- _Work task_
All records below are to be set down precisely as written, excluding pictures.

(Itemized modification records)
════

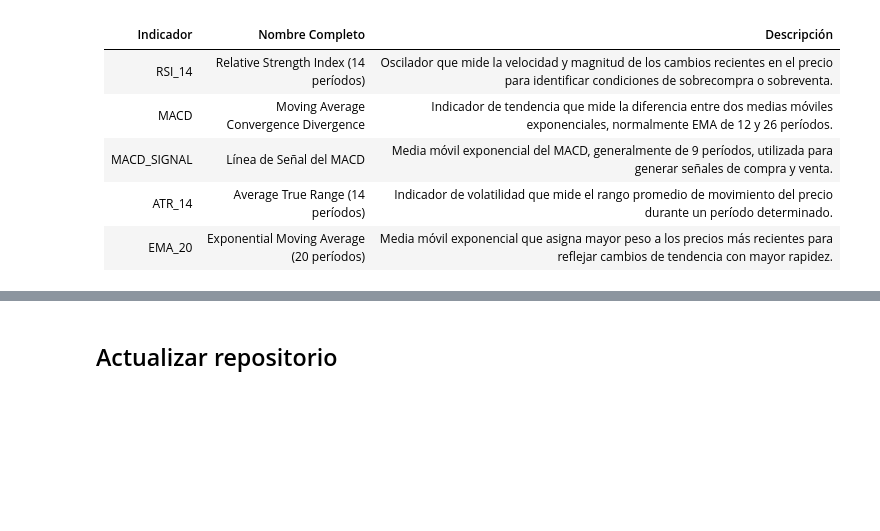
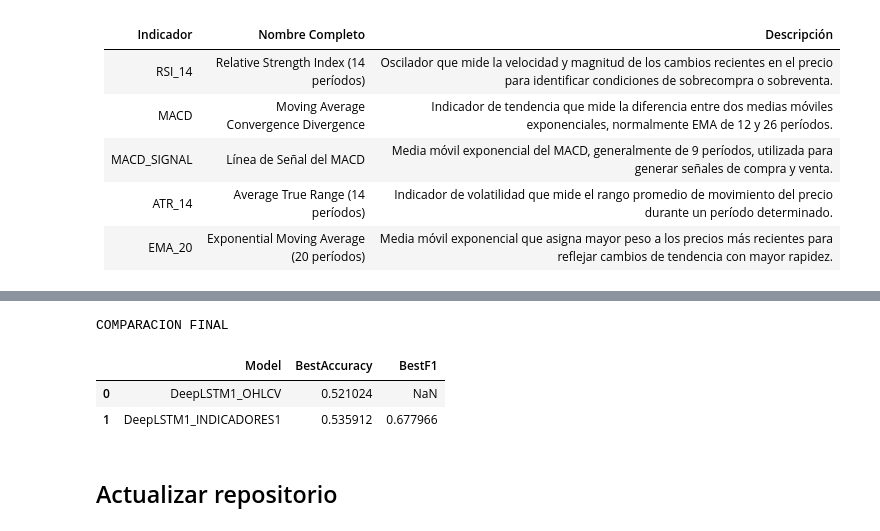
Before and after one commit to 42engineering/P3MetodologiasAgilesML, a Jupyter notebook: tdsp_template/P3_tsla/scripts/data_acquisition/PT1.1ColabV2.ipynb, the cells around one changed output, grey strips where cells are left out. Drawn from its saved outputs; the diff is of its cells as text; code cells hidden in the pictures; blank space fills up the shorter version.

```diff
--- a/tdsp_template/P3_tsla/scripts/data_acquisition/PT1.1ColabV2.ipynb
+++ b/tdsp_template/P3_tsla/scripts/data_acquisition/PT1.1ColabV2.ipynb
@@ -1343,3 +1941,25 @@ display(comparisonDF)
+# %%
+comparisonDF=pd.DataFrame([
+    {
+        "Model":"DeepLSTM1_OHLCV",
+        "BestAccuracy":resultsDF["Accuracy"].max(),
+        "BestF1":resultsDF["F1"].max() if "F1" in resultsDF.columns else None
+    },
+    {
+        "Model":"DeepLSTM1_INDICADORES1",
+        "BestAccuracy":resultsDeepLSTM1Indicadores1["Accuracy"].max(),
+        "BestF1":resultsDeepLSTM1Indicadores1["F1"].max() if "F1" in resultsDeepLSTM1Indicadores1.columns else None
+    }
+])
+
+print("\nCOMPARACION FINAL")
+
+display(comparisonDF)
+# %% [output]
+COMPARACION FINAL
+|  | Model | BestAccuracy | BestF1 |
+| 0 | DeepLSTM1_OHLCV | 0.521024 | NaN |
+| 1 | DeepLSTM1_INDICADORES1 | 0.535912 | 0.677966 |
 # %% [markdown]
 ## Actualizar repositorio
 # %%
```
Also changed, not shown: parts of 52 cells of this notebook.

════

- _Result of this exercise_
Before and after one commit to 42engineering/P3MetodologiasAgilesML, a Jupyter notebook: tdsp_template/P3_tsla/scripts/data_acquisition/PT1.1ColabV2.ipynb, the cells around one changed output, grey strips where cells are left out. Drawn from its saved outputs; the diff is of its cells as text; code cells hidden in the pictures; blank space fills up the shorter version.

```diff
--- a/tdsp_template/P3_tsla/scripts/data_acquisition/PT1.1ColabV2.ipynb
+++ b/tdsp_template/P3_tsla/scripts/data_acquisition/PT1.1ColabV2.ipynb
@@ -1343,3 +1941,25 @@ display(comparisonDF)
+# %%
+comparisonDF=pd.DataFrame([
+    {
+        "Model":"DeepLSTM1_OHLCV",
+        "BestAccuracy":resultsDF["Accuracy"].max(),
+        "BestF1":resultsDF["F1"].max() if "F1" in resultsDF.columns else None
+    },
+    {
+        "Model":"DeepLSTM1_INDICADORES1",
+        "BestAccuracy":resultsDeepLSTM1Indicadores1["Accuracy"].max(),
+        "BestF1":resultsDeepLSTM1Indicadores1["F1"].max() if "F1" in resultsDeepLSTM1Indicadores1.columns else None
+    }
+])
+
+print("\nCOMPARACION FINAL")
+
+display(comparisonDF)
+# %% [output]
+COMPARACION FINAL
+|  | Model | BestAccuracy | BestF1 |
+| 0 | DeepLSTM1_OHLCV | 0.521024 | NaN |
+| 1 | DeepLSTM1_INDICADORES1 | 0.535912 | 0.677966 |
 # %% [markdown]
 ## Actualizar repositorio
 # %%
```
Also changed, not shown: parts of 52 cells of this notebook.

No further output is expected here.